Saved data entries
Start of Block

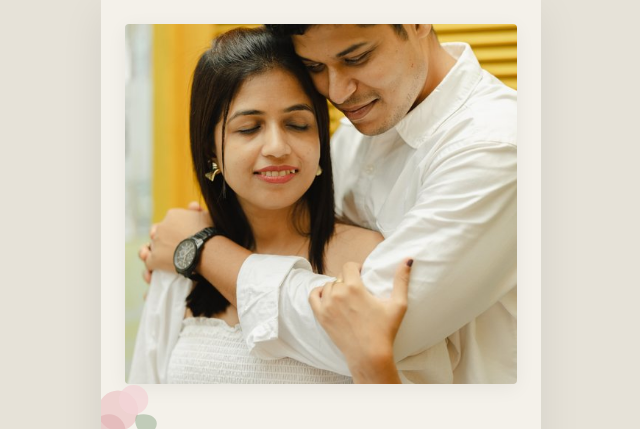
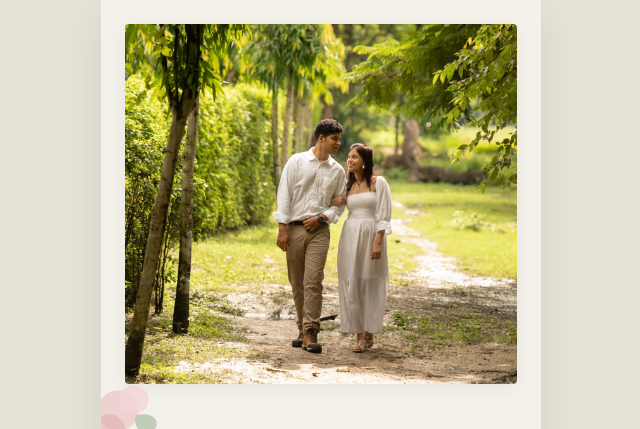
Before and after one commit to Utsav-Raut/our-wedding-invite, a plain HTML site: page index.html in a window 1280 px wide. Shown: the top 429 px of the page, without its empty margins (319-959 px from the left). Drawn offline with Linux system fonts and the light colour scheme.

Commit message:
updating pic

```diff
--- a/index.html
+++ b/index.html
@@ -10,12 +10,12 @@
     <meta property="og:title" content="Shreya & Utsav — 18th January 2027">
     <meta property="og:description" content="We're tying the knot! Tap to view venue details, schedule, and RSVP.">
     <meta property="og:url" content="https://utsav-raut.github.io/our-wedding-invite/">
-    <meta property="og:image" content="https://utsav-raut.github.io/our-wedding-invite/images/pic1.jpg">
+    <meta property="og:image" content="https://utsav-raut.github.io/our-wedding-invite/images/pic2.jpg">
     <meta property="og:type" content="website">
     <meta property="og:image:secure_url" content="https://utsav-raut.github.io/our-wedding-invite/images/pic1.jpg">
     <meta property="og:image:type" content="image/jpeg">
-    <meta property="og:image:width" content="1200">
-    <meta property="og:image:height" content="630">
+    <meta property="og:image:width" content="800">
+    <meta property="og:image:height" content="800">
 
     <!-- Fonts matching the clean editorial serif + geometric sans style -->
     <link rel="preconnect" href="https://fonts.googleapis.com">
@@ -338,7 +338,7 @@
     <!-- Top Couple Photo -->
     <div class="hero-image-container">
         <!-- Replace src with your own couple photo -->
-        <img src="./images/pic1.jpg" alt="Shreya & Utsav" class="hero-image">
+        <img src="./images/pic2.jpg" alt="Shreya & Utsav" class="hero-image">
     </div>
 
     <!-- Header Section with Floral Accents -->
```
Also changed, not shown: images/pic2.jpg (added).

End of Block
Start of Block

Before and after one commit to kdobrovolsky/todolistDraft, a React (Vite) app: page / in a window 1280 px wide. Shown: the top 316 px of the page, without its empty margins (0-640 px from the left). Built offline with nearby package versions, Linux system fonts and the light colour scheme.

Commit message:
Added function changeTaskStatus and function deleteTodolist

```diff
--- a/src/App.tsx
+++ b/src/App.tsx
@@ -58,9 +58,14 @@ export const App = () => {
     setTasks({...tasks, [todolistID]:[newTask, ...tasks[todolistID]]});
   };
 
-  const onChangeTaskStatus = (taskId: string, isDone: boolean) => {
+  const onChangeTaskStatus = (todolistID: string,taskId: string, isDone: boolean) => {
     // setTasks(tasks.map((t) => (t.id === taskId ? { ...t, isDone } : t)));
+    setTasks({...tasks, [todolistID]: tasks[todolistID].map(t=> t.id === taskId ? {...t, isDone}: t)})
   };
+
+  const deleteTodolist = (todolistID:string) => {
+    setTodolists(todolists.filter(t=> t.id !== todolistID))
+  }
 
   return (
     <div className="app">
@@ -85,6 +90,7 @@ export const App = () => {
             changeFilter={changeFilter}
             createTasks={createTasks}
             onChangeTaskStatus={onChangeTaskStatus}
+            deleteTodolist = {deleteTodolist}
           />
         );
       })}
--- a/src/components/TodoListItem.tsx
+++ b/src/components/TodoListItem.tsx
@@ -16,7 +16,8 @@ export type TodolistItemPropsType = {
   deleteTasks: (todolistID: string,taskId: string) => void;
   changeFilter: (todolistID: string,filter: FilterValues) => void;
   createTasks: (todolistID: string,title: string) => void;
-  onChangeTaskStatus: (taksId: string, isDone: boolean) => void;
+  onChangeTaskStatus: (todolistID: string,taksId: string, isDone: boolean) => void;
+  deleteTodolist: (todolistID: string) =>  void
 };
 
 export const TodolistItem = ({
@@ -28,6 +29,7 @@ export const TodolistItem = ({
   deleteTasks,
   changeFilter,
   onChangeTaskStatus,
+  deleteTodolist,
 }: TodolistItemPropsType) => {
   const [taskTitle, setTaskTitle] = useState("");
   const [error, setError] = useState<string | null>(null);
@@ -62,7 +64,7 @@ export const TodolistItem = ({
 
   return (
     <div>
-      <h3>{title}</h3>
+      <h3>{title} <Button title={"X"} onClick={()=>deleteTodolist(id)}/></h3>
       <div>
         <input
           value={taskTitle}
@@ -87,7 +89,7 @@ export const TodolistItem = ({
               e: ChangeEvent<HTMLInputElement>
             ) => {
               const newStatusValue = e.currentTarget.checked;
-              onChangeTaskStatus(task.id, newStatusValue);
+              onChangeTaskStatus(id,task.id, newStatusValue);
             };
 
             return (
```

End of Block

:: WHAT YOU HAVE TO DO ::
Only a number is expected here: how many lines above contain the word "boolean".

:: RESULT FOR THIS TASK ::
4